▸ **AIM OF THE TASK**:
Output the listing below verbatim, but drop the images.

BEGIN

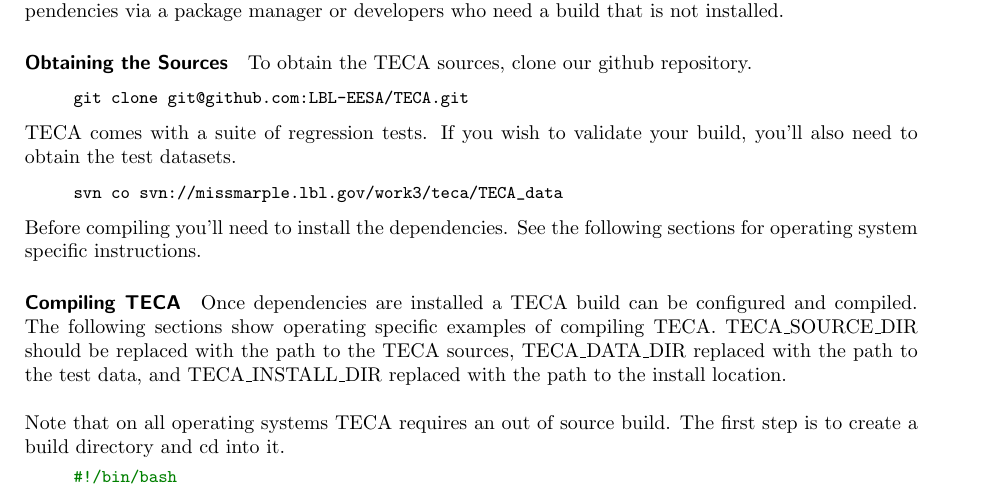
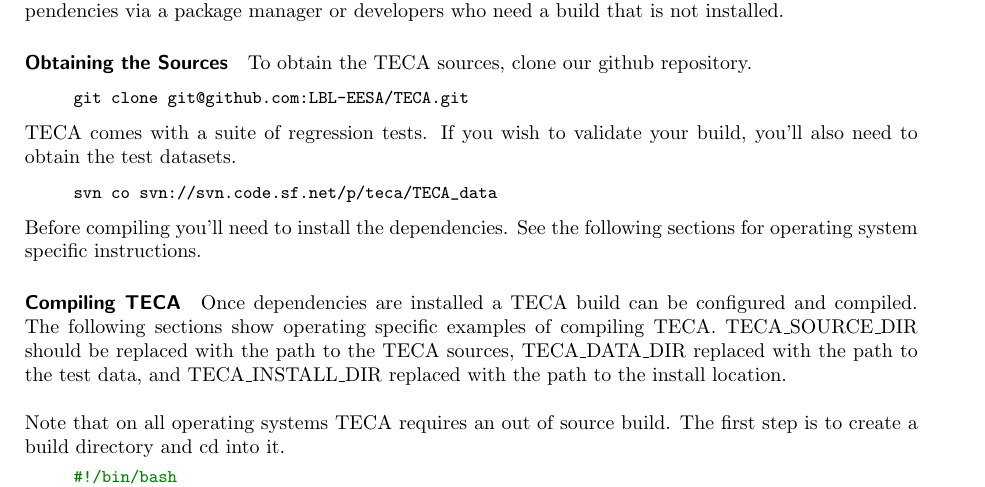
Before and after one commit to LBL-EESA/TECA, a LaTeX thesis (doc/teca_users_guide.tex): part of page 5 of 19, cut so that both start at the same text. Compiled offline with pdfLaTeX.

Commit message:
Replacing missmarple to sourceforge

```diff
--- a/doc/teca_users_guide.tex
+++ b/doc/teca_users_guide.tex
@@ -215,7 +215,7 @@
 
 \vspace{2mm}\hspace{0.2in}\begin{minipage}{0.8\textwidth}
 \begin{minted}[fontsize=\small]{bash}
-svn co svn://missmarple.lbl.gov/work3/teca/TECA_data
+svn co svn://svn.code.sf.net/p/teca/TECA_data
 \end{minted}
 \end{minipage}\vspace{2mm}
 
```
Also changed, not shown: 4 other files.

END

▸ **TASK RESULT**:
Before and after one commit to LBL-EESA/TECA, a LaTeX thesis (doc/teca_users_guide.tex): part of page 5 of 19, cut so that both start at the same text. Compiled offline with pdfLaTeX.

Commit message:
Replacing missmarple to sourceforge

```diff
--- a/doc/teca_users_guide.tex
+++ b/doc/teca_users_guide.tex
@@ -215,7 +215,7 @@
 
 \vspace{2mm}\hspace{0.2in}\begin{minipage}{0.8\textwidth}
 \begin{minted}[fontsize=\small]{bash}
-svn co svn://missmarple.lbl.gov/work3/teca/TECA_data
+svn co svn://svn.code.sf.net/p/teca/TECA_data
 \end{minted}
 \end{minipage}\vspace{2mm}
 
```
Also changed, not shown: 4 other files.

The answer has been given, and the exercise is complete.